Make an exact copy of the records that follow, with each picture omitted.

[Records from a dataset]
<<<<

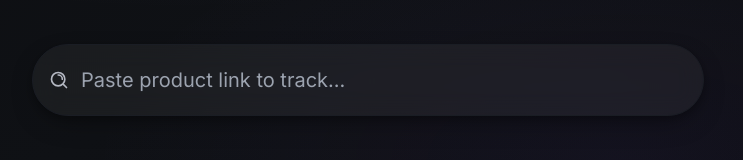
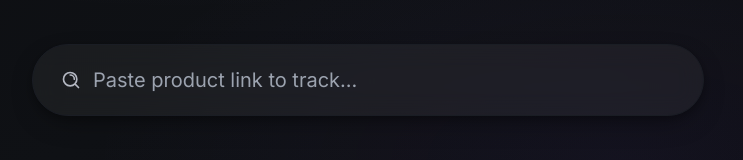
Before and after one commit to fareezmir/smart-price-tracker, a Next.js app in the folder frontend/: page / in a window 1280 px wide. Shown: the part 436-596 px from the top of the page, without its empty margins (272-1015 px from the left). Built offline with nearby package versions, Linux system fonts and the light colour scheme.

Commit message:
fixed margins, adding new endpoint

```diff
--- a/frontend/src/components/ui/SearchBar.tsx
+++ b/frontend/src/components/ui/SearchBar.tsx
@@ -20,7 +20,7 @@ function SearchBar({value, onChange, onSubmit, inputClassName, className, ...pro
           inputClassName,
           className
         )}>
-          <SearchIcon size={20} className="text-textGray mr-3 flex-shrink-0" />
+          <SearchIcon size={20} className="text-textGray m-3 flex-shrink-0" />
           <input
             {...props}
             value={value}
```
Also changed, not shown: 1 other file (tests, documents, lock files or other folders).
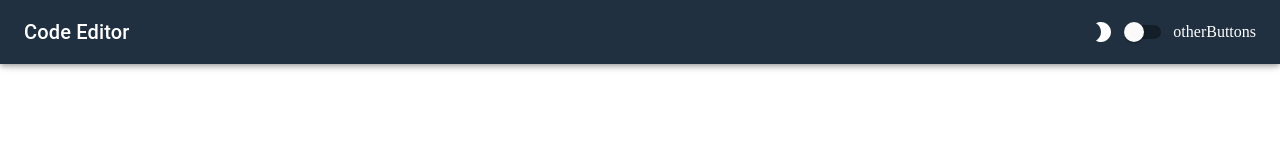
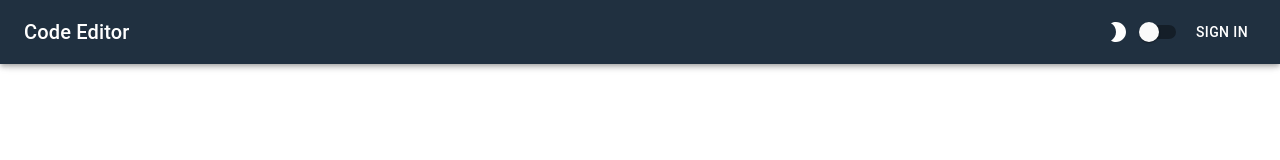
Before and after one commit to OLucho/code-editor, a React (Create React App) app: page /code-editor in a window 1280 px wide. Shown: the top 160 px of the page. Built offline with nearby package versions, Linux system fonts and the light colour scheme.

Commit message:
Adds Buttons component

```diff
--- /dev/null
+++ b/src/auth/SignOut.tsx
@@ -0,0 +1,22 @@
+import React from "react";
+import { useAuth0 } from "@auth0/auth0-react";
+import { makeStyles, Button } from "@material-ui/core";
+import { commonColors } from "../theme/colors";
+
+export const SignOut: React.FC = () => {
+  const useStyles = makeStyles(() => ({
+    button: {
+      color: commonColors.white,
+    },
+  }));
+  const classes = useStyles();
+
+  const { logout } = useAuth0();
+  const onLogOut = () => logout({ returnTo: window.location.origin });
+
+  return (
+    <Button className={classes.button} onClick={onLogOut}>
+      Sign Out
+    </Button>
+  );
+};
--- /dev/null
+++ b/src/components/common/Header/AuthenticatedButtons.tsx
@@ -0,0 +1,17 @@
+import { makeStyles } from "@material-ui/core";
+import { SignOut } from "../../../auth/SignOut";
+
+export const AuthenticatedButtons: React.FC = ({}) => {
+  const useStyles = makeStyles(() => ({
+    root: {
+      display: "flex",
+    },
+  }));
+  const classes = useStyles();
+  return (
+    <div className={classes.root}>
+      <div>Open WorkSpace</div>
+      <SignOut />
+    </div>
+  );
+};
--- a/src/components/common/Header/Header.tsx
+++ b/src/components/common/Header/Header.tsx
@@ -10,6 +10,8 @@ import { useAuth0 } from "@auth0/auth0-react";
 import { useAppDispatch, useAppSelector } from "../../../redux/hooks";
 import { toggleDarkMode } from "../../../redux/darkMode/reducer";
 import DarkModeIcon from "@material-ui/icons/Brightness2";
+import { UnauthenticatedButtons } from "./UnauthenticatedButtons";
+import { AuthenticatedButtons } from "./AuthenticatedButtons";
 
 export const Header: React.FC = () => {
   const { isAuthenticated } = useAuth0();
@@ -32,7 +34,11 @@ export const Header: React.FC = () => {
         </Typography>
         <DarkModeIcon />
         <Switch onChange={handleDarkMode} color="default" checked={darkMode} />
-        {isAuthenticated ? <div>Some buttons</div> : <div>otherButtons</div>}
+        {isAuthenticated ? (
+          <AuthenticatedButtons />
+        ) : (
+          <UnauthenticatedButtons />
+        )}
       </Toolbar>
     </AppBar>
   );
--- /dev/null
+++ b/src/components/common/Header/UnauthenticatedButtons.tsx
@@ -0,0 +1,5 @@
+import { SignIn } from "../../../auth/SignIn";
+
+export const UnauthenticatedButtons: React.FC = ({}) => {
+  return <SignIn />;
+};
```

>>>>

* _Solution for this problem_
Before and after one commit to fareezmir/smart-price-tracker, a Next.js app in the folder frontend/: page / in a window 1280 px wide. Shown: the part 436-596 px from the top of the page, without its empty margins (272-1015 px from the left). Built offline with nearby package versions, Linux system fonts and the light colour scheme.

Commit message:
fixed margins, adding new endpoint

```diff
--- a/frontend/src/components/ui/SearchBar.tsx
+++ b/frontend/src/components/ui/SearchBar.tsx
@@ -20,7 +20,7 @@ function SearchBar({value, onChange, onSubmit, inputClassName, className, ...pro
           inputClassName,
           className
         )}>
-          <SearchIcon size={20} className="text-textGray mr-3 flex-shrink-0" />
+          <SearchIcon size={20} className="text-textGray m-3 flex-shrink-0" />
           <input
             {...props}
             value={value}
```
Also changed, not shown: 1 other file (tests, documents, lock files or other folders).
Before and after one commit to OLucho/code-editor, a React (Create React App) app: page /code-editor in a window 1280 px wide. Shown: the top 160 px of the page. Built offline with nearby package versions, Linux system fonts and the light colour scheme.

Commit message:
Adds Buttons component

```diff
--- /dev/null
+++ b/src/auth/SignOut.tsx
@@ -0,0 +1,22 @@
+import React from "react";
+import { useAuth0 } from "@auth0/auth0-react";
+import { makeStyles, Button } from "@material-ui/core";
+import { commonColors } from "../theme/colors";
+
+export const SignOut: React.FC = () => {
+  const useStyles = makeStyles(() => ({
+    button: {
+      color: commonColors.white,
+    },
+  }));
+  const classes = useStyles();
+
+  const { logout } = useAuth0();
+  const onLogOut = () => logout({ returnTo: window.location.origin });
+
+  return (
+    <Button className={classes.button} onClick={onLogOut}>
+      Sign Out
+    </Button>
+  );
+};
--- /dev/null
+++ b/src/components/common/Header/AuthenticatedButtons.tsx
@@ -0,0 +1,17 @@
+import { makeStyles } from "@material-ui/core";
+import { SignOut } from "../../../auth/SignOut";
+
+export const AuthenticatedButtons: React.FC = ({}) => {
+  const useStyles = makeStyles(() => ({
+    root: {
+      display: "flex",
+    },
+  }));
+  const classes = useStyles();
+  return (
+    <div className={classes.root}>
+      <div>Open WorkSpace</div>
+      <SignOut />
+    </div>
+  );
+};
--- a/src/components/common/Header/Header.tsx
+++ b/src/components/common/Header/Header.tsx
@@ -10,6 +10,8 @@ import { useAuth0 } from "@auth0/auth0-react";
 import { useAppDispatch, useAppSelector } from "../../../redux/hooks";
 import { toggleDarkMode } from "../../../redux/darkMode/reducer";
 import DarkModeIcon from "@material-ui/icons/Brightness2";
+import { UnauthenticatedButtons } from "./UnauthenticatedButtons";
+import { AuthenticatedButtons } from "./AuthenticatedButtons";
 
 export const Header: React.FC = () => {
   const { isAuthenticated } = useAuth0();
@@ -32,7 +34,11 @@ export const Header: React.FC = () => {
         </Typography>
         <DarkModeIcon />
         <Switch onChange={handleDarkMode} color="default" checked={darkMode} />
-        {isAuthenticated ? <div>Some buttons</div> : <div>otherButtons</div>}
+        {isAuthenticated ? (
+          <AuthenticatedButtons />
+        ) : (
+          <UnauthenticatedButtons />
+        )}
       </Toolbar>
     </AppBar>
   );
--- /dev/null
+++ b/src/components/common/Header/UnauthenticatedButtons.tsx
@@ -0,0 +1,5 @@
+import { SignIn } from "../../../auth/SignIn";
+
+export const UnauthenticatedButtons: React.FC = ({}) => {
+  return <SignIn />;
+};
```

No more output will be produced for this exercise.